2. Kick your training into high gear
I predict that people are going to be increasingly ready to get back into social groups and spend meaningful time together. When it comes to gathering for training opportunities in the new year, focus less on training presentations and more on training experiences. People have spent the last year watching friends and colleagues talk in small video boxes on their computers. The last thing they want to do is sit passively and watch someone drone on for a couple of hours on a topic that they could have watched on YouTube®. 2021 may need to be a year focused more on quality hands-on, scenario-based training that requires problem-solving under stressful circumstances and invites trial and error. I also recommend focusing on implementing a well-rounded training program. From de-escalation training to medical training, it’s important to equip and empower your volunteers with the skills and attitude to help them be successful. I would love to help you and your team develop a training plan that keeps everyone coming back for more!
3. Recognize the emotional impact of isolation

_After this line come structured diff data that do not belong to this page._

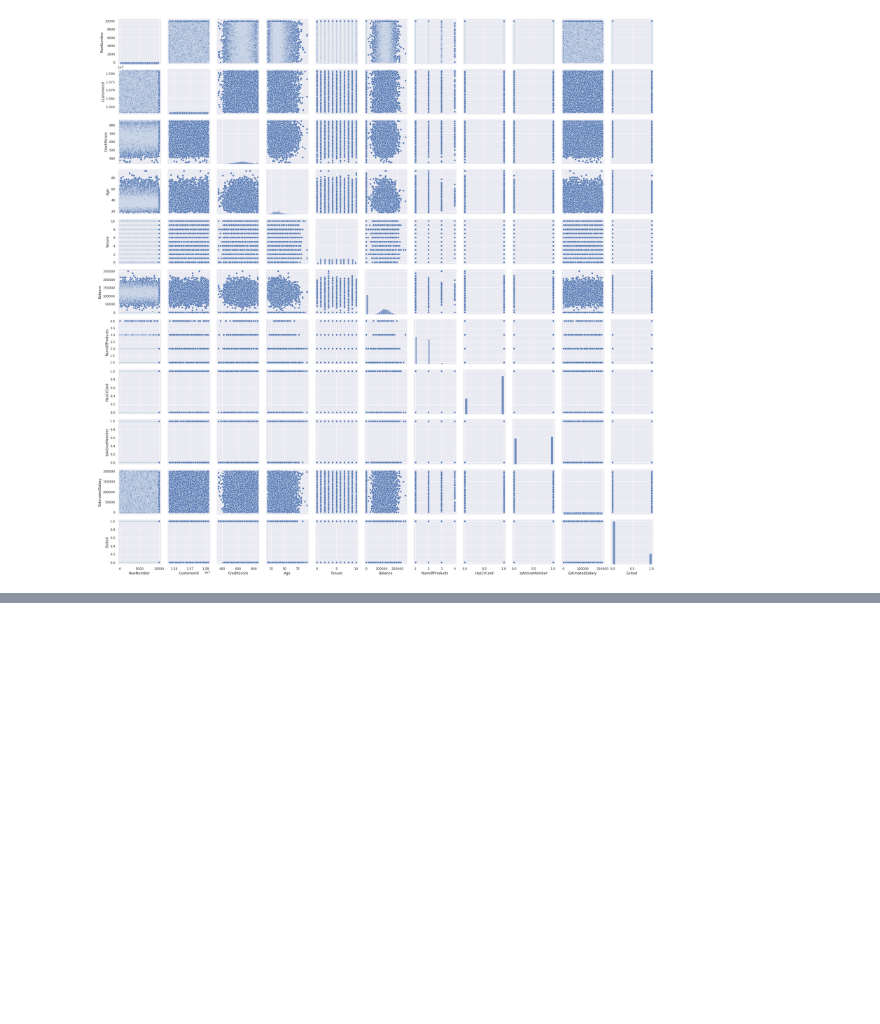
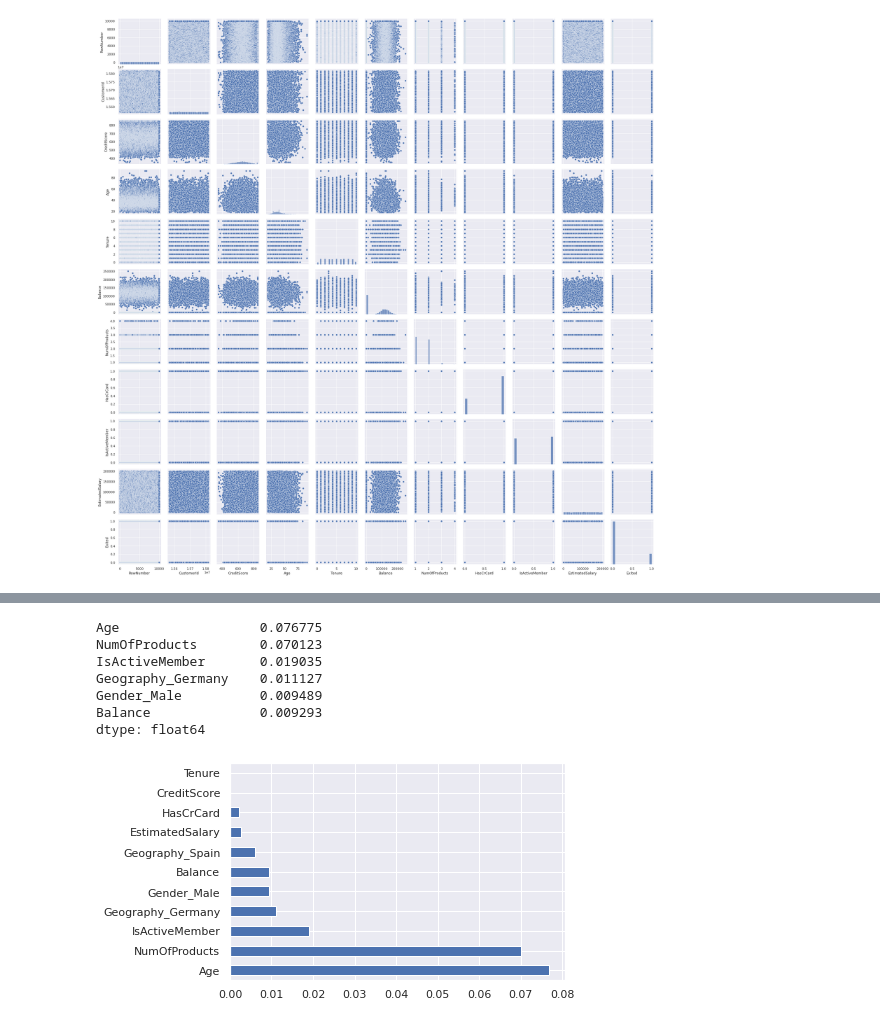
Before and after one commit to sarkar2527/DSAP, a Jupyter notebook: Bank_Churn.ipynb, the cells around one changed output, grey strips where cells are left out. Saved outputs shown, nothing was run; the diff lists cells and outputs as text; code cells hidden in the pictures; blank space fills up the shorter version.

```diff
--- a/Bank_Churn.ipynb
+++ b/Bank_Churn.ipynb
@@ -225,0 +336,22 @@ print(X.shape, Y.shape)
+# %%
+#Mutual Info Classifier
+
+from sklearn.feature_selection import mutual_info_classif
+mutual_info=mutual_info_classif(X,Y)
+
+mutual_data=pd.Series(mutual_info,index=X.columns)
+mutual_data.sort_values(ascending=False)
+
+print(mutual_data.nlargest(6))
+
+mutual_data.nlargest(13).plot(kind='barh')
+plt.show()
+# %% [output]
+Age                  0.076775
+NumOfProducts        0.070123
+IsActiveMember       0.019035
+Geography_Germany    0.011127
+Gender_Male          0.009489
+Balance              0.009293
+dtype: float64
+[figure, added]
```
Also changed, not shown: parts of 49 cells of this notebook.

COVID-19 robbed us of so many things this past year. While individual experiences varied, many of us lost the opportunity to gather as a community and a body of believers. If the effects of isolation from our friends and support systems weren’t enough, you can also add the stress of uncertainty, job loss, financial strain, medical concerns, or even loss of loved ones. According to a July 14, 2020 webinar interview with Dr. Robert Redfield from the Centers for Disease Control and Prevention, he said, “We’re seeing, sadly, far greater suicides now than we are deaths from COVID. We’re seeing far greater deaths from a drug overdose that is above excess than we are seeing the deaths from COVID.” If what Dr. Redfield said is happening on a large scale around the country, our ministries will want to be prepared to address these mental health and substance abuse issues. From someone threatening self-harm in your lobby to an individual potentially overdosing in your bathroom, does your staff know what to do in a crisis like that? It is equally as important knowing what not to say as it is knowing what to say. I would welcome the opportunity to share my safety and security training and experience on ways to intervene with someone who may be in crisis.
4. Prepare for increases in domestic violence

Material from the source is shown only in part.